‘There’s Sachin, then the rest’
Bloemfontein: According to Andy Flower, there are two categories of batsmen: Sachin Tendulkar, and the rest.
“He is the best in the world,” Flower said of the Indian player. “The rest of us, who are more human, make mistakes sometimes. But people watch him bat and they think all of us should play as well as he does. It doesn’t quite work like that.” Flower had been asked why he, as one of the game’s premier batsmen, had not cashed in against the weaker teams in the World Cup. Flower scored 39 against Namibia and 71 against the Netherlands. Zimbabwe will have their last opportunity against a minor side when they play Kenya in Bloemfontein on Wednesday.
Shouldn’t Flower be looking to score a century against his African cousins' “I agree. All of our batsmen should aim to score hundreds against them,” Flower said.
Flower’s World Cup career record could also do with the boost of a century on Wednesday.
Quota system okay: Henry
Johannesburg: South Africa’s chief selector Omar Henry on Tuesday defended his team’s controversial quota system and insisted it can’t be used as an excuse for the country’s dismal World Cup performance.

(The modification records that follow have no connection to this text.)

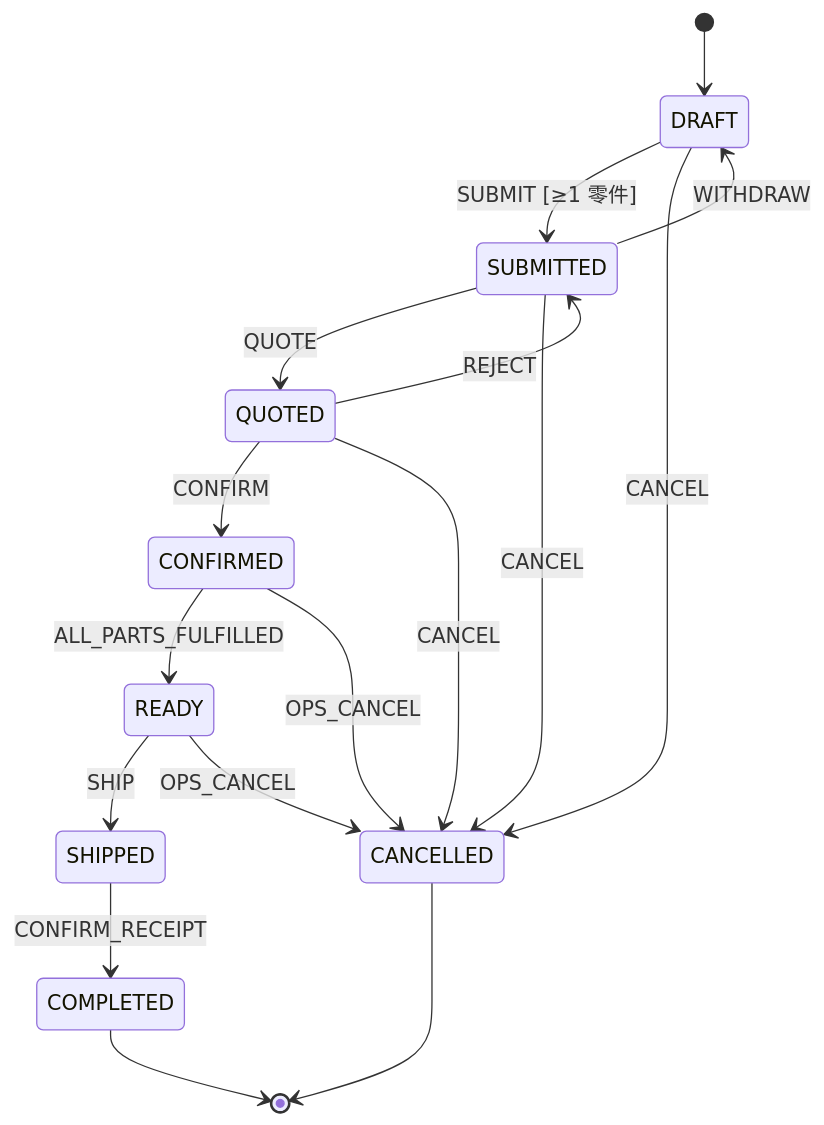
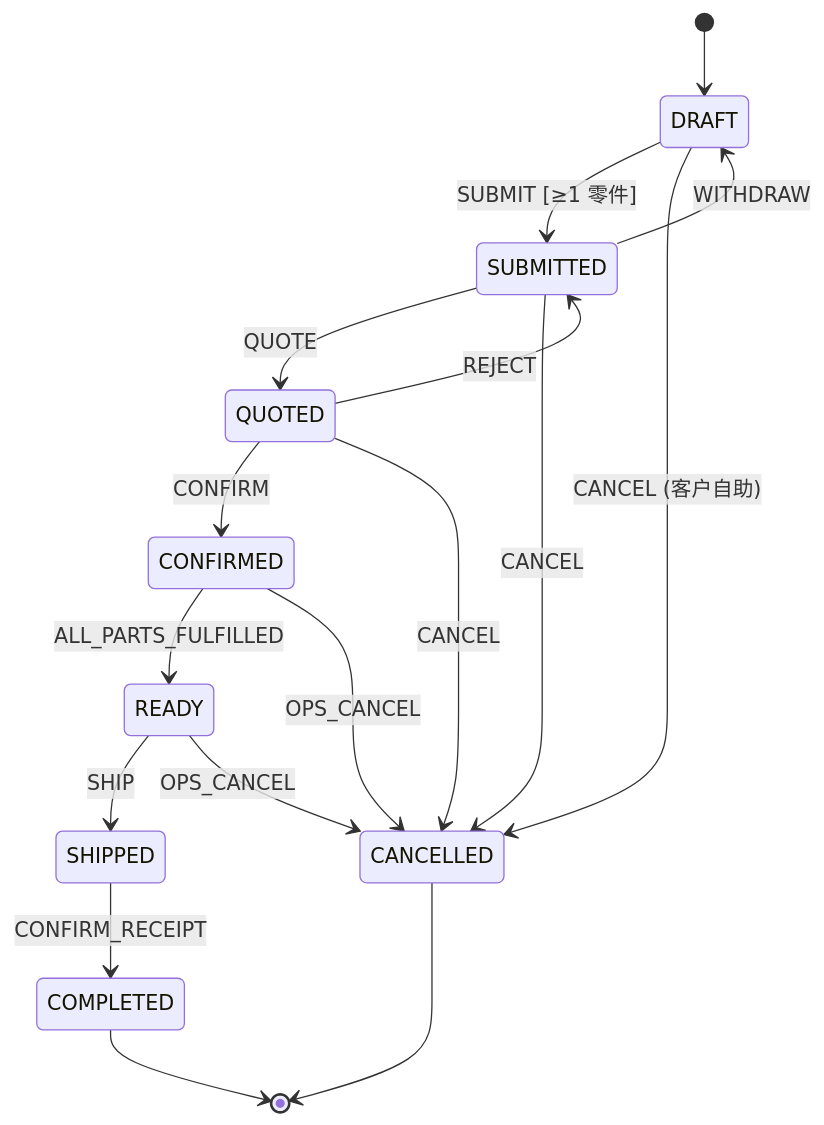
Before and after one commit to yubeining/yuhao_website: the first of 4 diagrams in docs/design/12-订单与零件状态机.md, drawn with Mermaid. The commit also changed other lines of this file and 3 other files, not shown here.

````diff
--- a/docs/design/12-订单与零件状态机.md
+++ b/docs/design/12-订单与零件状态机.md
@@ -97,19 +103,19 @@
 ```mermaid
 stateDiagram-v2
     [*] --> DRAFT
     DRAFT --> SUBMITTED: SUBMIT [≥1 零件]
     SUBMITTED --> DRAFT: WITHDRAW
     SUBMITTED --> QUOTED: QUOTE
     QUOTED --> SUBMITTED: REJECT
     QUOTED --> CONFIRMED: CONFIRM
     CONFIRMED --> READY: ALL_PARTS_FULFILLED
     READY --> SHIPPED: SHIP
     SHIPPED --> COMPLETED: CONFIRM_RECEIPT
-    DRAFT --> CANCELLED: CANCEL
+    DRAFT --> CANCELLED: CANCEL (客户自助)
     SUBMITTED --> CANCELLED: CANCEL
     QUOTED --> CANCELLED: CANCEL
     CONFIRMED --> CANCELLED: OPS_CANCEL
     READY --> CANCELLED: OPS_CANCEL
     COMPLETED --> [*]
     CANCELLED --> [*]
 ```
````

“Cricketers, both black and white, must accept this as part of today’s set-up,” Henry said. “We have a legacy that we have to correct, and we have to learn to function successfully within that context.”
Prior to the tournament, Ali Bacher, now the World Cup supremo, gave late sports minister Steve Tshwete a promise that five coloured players would be included in the 15-man squad. Herschelle Gibbs, Makhaya Ntini, Robin Peterson, Charl Langeveldt and Monde Zondeki were the coloured players in the 15-man squad. But the selection of Boland seamer Langeveldt caused most uproar.
“What he does with what he has learned is up to him,” Henry told the Business Day newspaper. “He can take negatives or he can take positives out of the experience and this will define his future.
‘Lankan ducks’ to the slaughter
Colombo: Sri Lankan media came down hard on their cricket team following their humiliating 183-run defeat to India in a Super Six match Monday.
“Indians roast Lankan lame ducks,” screamed the banner headline in Daily Mirror, while Island wrote “Tendulkar fireworks reduces Sri Lanka to ashes.”
The state-run Daily News printed the most prophetic of all comments.
In a commentary, it said Sri Lanka, who won the coveted trophy in 1996, did not deserve a place in the Super Sixes. “Let’s face it. Do we deserve it. From me it is no,” said columnist Elmo Rodrigopulle.
“We say this because our victories, down the line other than dumping of Bangladesh and Canada have not been convincing and authoritative.”
He said the team given to Jayasuriya was also not balanced. Meanwhile, angry fans called up radio and television stations to register their disappointment and charged that the Lankans had sold the match to India.
nKenya vs Zimbabwe, live on Max from 1.30 pm n New Zealand vs Australia, highlights on Max from 8.30 am n Taking Guard on ESPN and STAR Sports from 12.30 pm